- Rima D. Apple, PhD, Professor Emerita, University of Wisconsin–Madison, and recipient of the Edward Kremers Award in 1998;
- Mary Schaeffer Conroy, PhD, Professor Emerita, University of Colorado at Denver, and recipient of the George Urdang Medal in 1996;
- Arthur Daemmrich, PhD, AIHP Director and Director of the Lemelson Center for the Study of Invention and Innovation at the Smithsonian Institution, and recipient of the Edward Kremers Award in 2006;
- John Parascandola, PhD, Adjunct Faculty, University of Maryland, College Park, and recipient of the Edward Kremers Award in 1980 and the George Urdang Medal in 1994.
According to Dr. Richert, the task force was assembled to include “people who have been recipients of AIHP awards, have been long-time members of AIHP, and, in some cases, have held or hold leadership positions at AIHP.” He added that the task force addressed how the “awards system was conceived and functioned” and that the recommendations of the task force will modernize the Institute’s awards program. Task force members shared the view that “awards are a significant part of the Institute’s mission,” he stated.

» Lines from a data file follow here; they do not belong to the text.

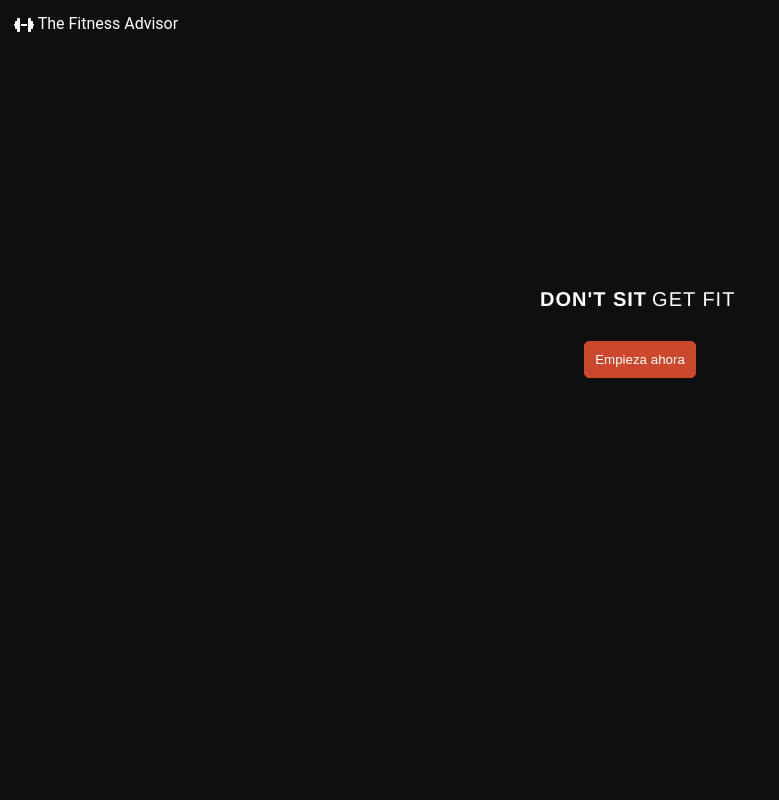
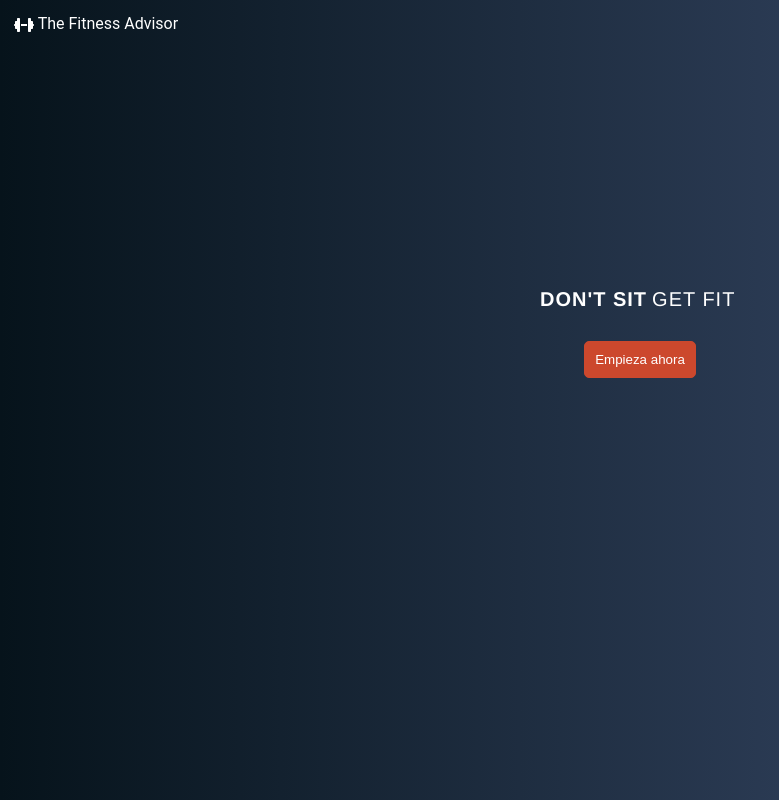
Before and after one commit to clauadri/fitness-app, a React (Create React App) app: page / in a window 1280 px wide. Shown: the whole page, without its empty margins (0-779 px from the left). Built offline with nearby package versions, Linux system fonts and the light colour scheme; no server answers.

Commit message:
fix styles background

```diff
--- a/src/index.css
+++ b/src/index.css
@@ -8,8 +8,7 @@ body {
   color: rgb(245, 245, 245);
   height: 100%;
   margin: 0;
-
-   background-color: rgba(0, 0, 0, 0.94);
+  background:linear-gradient(90deg, #06131b, #2b3b54 100vh);
 }
 html{
  scroll-behavior: smooth;
```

Explaining changes to the George Urdang Medal, Dr. Richert said that most historians in the field have come to view the Urdang Medal as a lifetime achievement award, and the new protocol simply aligns the award’s stated purpose with its understanding in the field. Task force members also believed that offering a lifetime achievement award in the name of George Urdang, the founding Director of AIHP, is a fitting way for the Institute to both memorialize Professor Urdang and to honor scholars who, like him, devote their professional lives to studying the history pharmacy and pharmaceuticals.

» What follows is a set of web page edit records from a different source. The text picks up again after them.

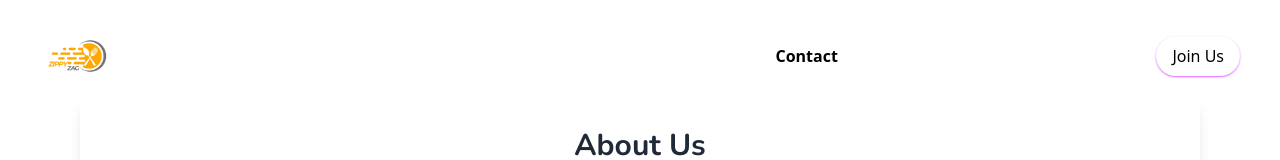
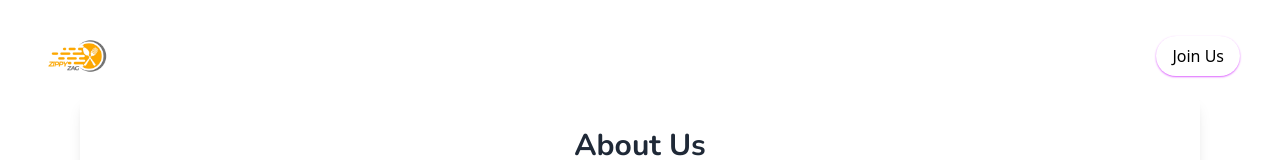
Before and after one commit to javidShabin/zippy-zag-main-project-frontend, a React (Vite) app: page /about in a window 1280 px wide. Shown: the top 160 px of the page. Built offline with nearby package versions, Linux system fonts and the light colour scheme; no server answers; a web font is replaced by a local one.

Commit message:
Make a little change in the header

```diff
--- a/src/components/Header.jsx
+++ b/src/components/Header.jsx
@@ -73,7 +73,7 @@ const Header = () => {
             <li onClick={toggleMenu} className="relative overflow-hidden group">
               <a
                 href="#"
-                className="block font-semibold py-1 px-3 rounded-full"
+                className="text-white block font-semibold py-1 px-3 relative overflow-hidden group"
               >
                 Contact
               </a>
```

Dr. Richert also noted that the Urdang Medal and the Edward Kremers Award had previously served largely duplicative purposes, differentiated only by the Kremers Award’s US citizenship restrictions. “Citizenship will be taken out of the equation,” he said, and the approved changes mean that “the Kremers Award will celebrate great writing in the history of pharmacy and pharmaceuticals from all across the globe.”
As originally established in 2015, the AIHP Glenn Sonnedecker Prize annually recognized the best published article about the history of some facet of pharmacy practice or pharmacy education in the United States. According to Richert, “the task force concluded that the Sonnedecker Prize had a worthy purpose, but relatively few articles were eligible for the award due to its focus.” The task force also concluded that an annual writing competition designed to generate manuscripts for AIHP’s academic journal would better advance the Institute’s mission and better honor Professor Glenn Sonnedecker, the founding editor of Pharmacy in History and namesake of the Sonnedecker Prize.

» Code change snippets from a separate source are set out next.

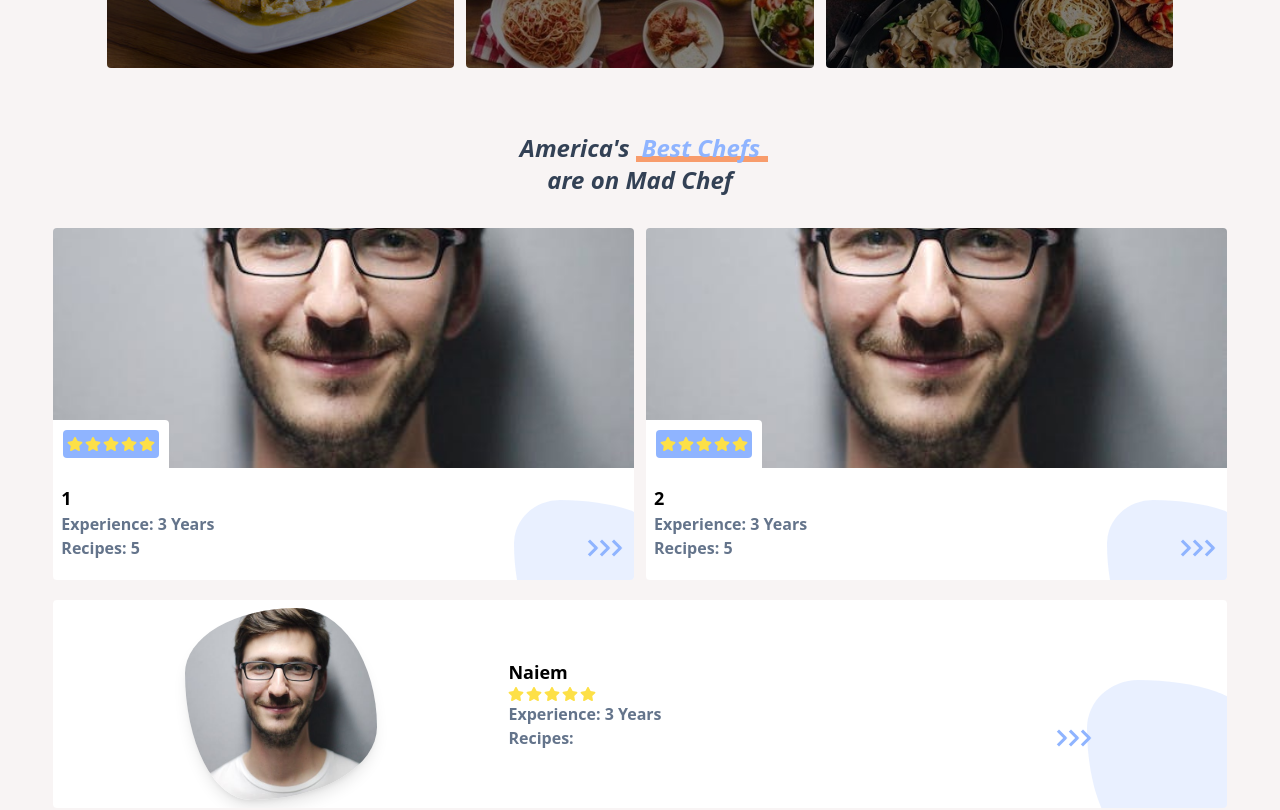
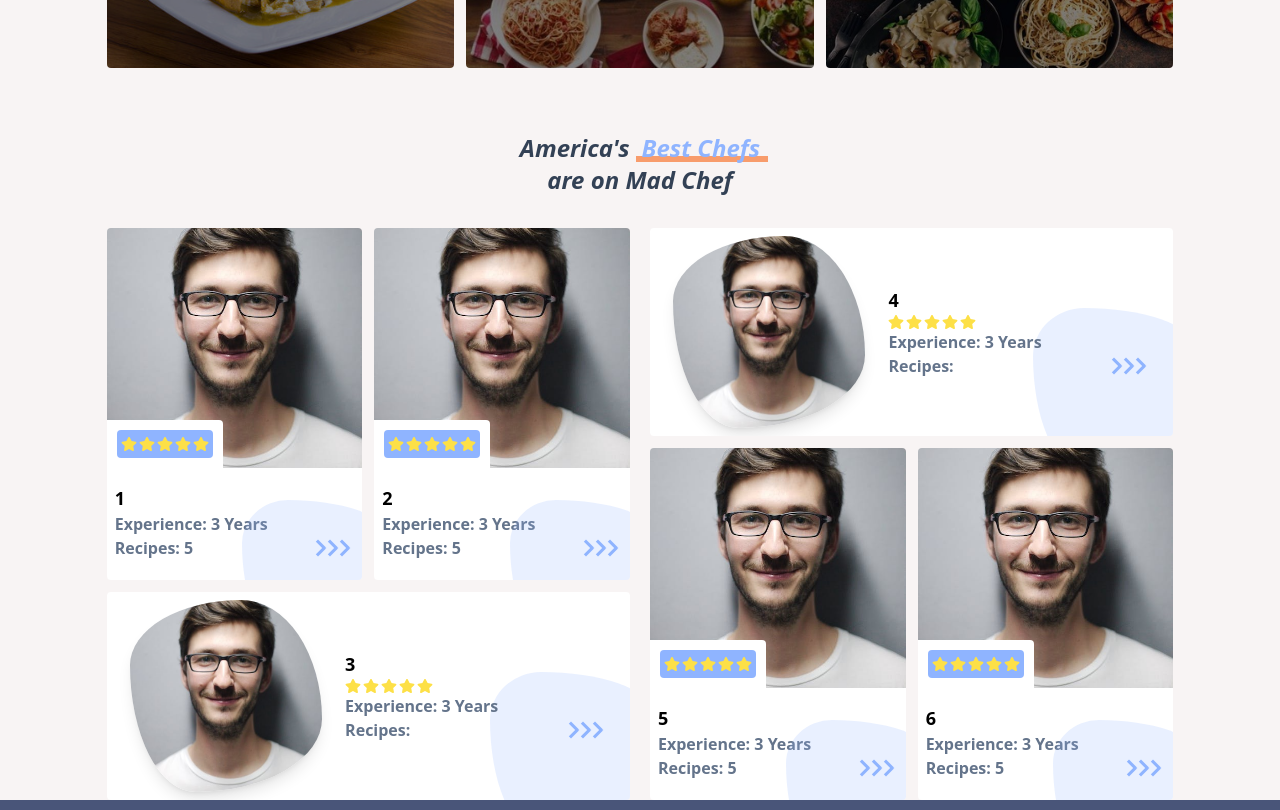
Before and after one commit to MohammadNaiem65/mad-chef-client, a React (Vite) app: page / in a window 1280 px wide. Shown: the part 740-1550 px from the top of the page. Built offline with nearby package versions, Linux system fonts and the light colour scheme.

Commit message:
Updated: made the TopChefs section responsive for larger devices

```diff
--- a/src/components/Home/TopChefs/HorizontalCard.jsx
+++ b/src/components/Home/TopChefs/HorizontalCard.jsx
@@ -32,7 +32,7 @@ export default function HorizontalCard({ e }) {
 
 				{/* content */}
 				<div className='w-1/2 text-slate-500'>
-					<p className='text-lg font-semibold text-black'>{name}</p>
+					<p className='text-lg font-semibold text-black'>{e}</p>
 					<p className='text-yellow-300 flex items-center gap-[2px]'>
 						{rating && <Rating rating={rating} />}
 					</p>
--- a/src/components/Home/TopChefs/TopChefs.jsx
+++ b/src/components/Home/TopChefs/TopChefs.jsx
@@ -5,7 +5,7 @@ const arr = [1, 2, 3, 4, 5, 6];
 
 export default function TopChefs() {
 	return (
-		<section className='md:w-11/12 mt-16 md:mx-auto relative'>
+		<section className='md:w-11/12 lg:w-10/12 mt-16 md:mx-auto relative'>
 			{/* Section title */}
 			<h2 className='text-2xl text-center text-slate-700 font-semibold font-Vollokornn italic relative transform z-10'>
 				America&apos;s
@@ -17,9 +17,9 @@ export default function TopChefs() {
 			</h2>
 
 			{/* Section content */}
-			<section className='mt-8 px-5 md:px-0 flex flex-col gap-y-5'>
+			<section className='mt-8 px-5 md:px-0 flex flex-col lg:flex-row gap-y-5 lg:gap-x-5'>
 				{/* Left side container */}
-				<div className='grid md:grid-cols-2 gap-y-5 md:gap-x-3'>
+				<div className='lg:w-1/2 grid md:grid-cols-2 gap-y-5 md:gap-x-3 lg:gap-y-3'>
 					{arr.slice(0, 2).map((e) => (
 						<VerticalCard key={e} e={e} />
 					))}
@@ -27,7 +27,7 @@ export default function TopChefs() {
 					<HorizontalCard e={arr[2]} />
 				</div>
 				{/* Right side container */}
-				<div className='grid md:grid-cols-2 gap-y-5 md:gap-x-3'>
+				<div className='lg:w-1/2 grid md:grid-cols-2 gap-y-5 md:gap-x-3 lg:gap-y-3'>
 					<HorizontalCard e={arr[3]} />
 
 					{arr.slice(4).map((e) => (
```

Dr. Richert added that, although the new Sonnedecker Prize will be open to writers of any age, the Institute particularly hopes that it will attract submissions from graduate students and early career researchers interested in the history of pharmacy and pharmaceuticals.
AIHP’s Board also approved a task force recommendation addressing the topical scope of the Institute’s awards program. AIHP’s awards and prizes are limited to work in the “field of the history of pharmacy and pharmaceuticals,” but the Board-approved protocol governing the Institute’s awards program states that the term “is broadly defined to encompass the history of all aspects (whether social, cultural, intellectual, economic, legal, or otherwise) of the science and practice of pharmacy and the development, use, and regulation of drugs, medicines, and pharmaceuticals.”
The approved changes to AIHP’s awards program will take effect January 1, 2021.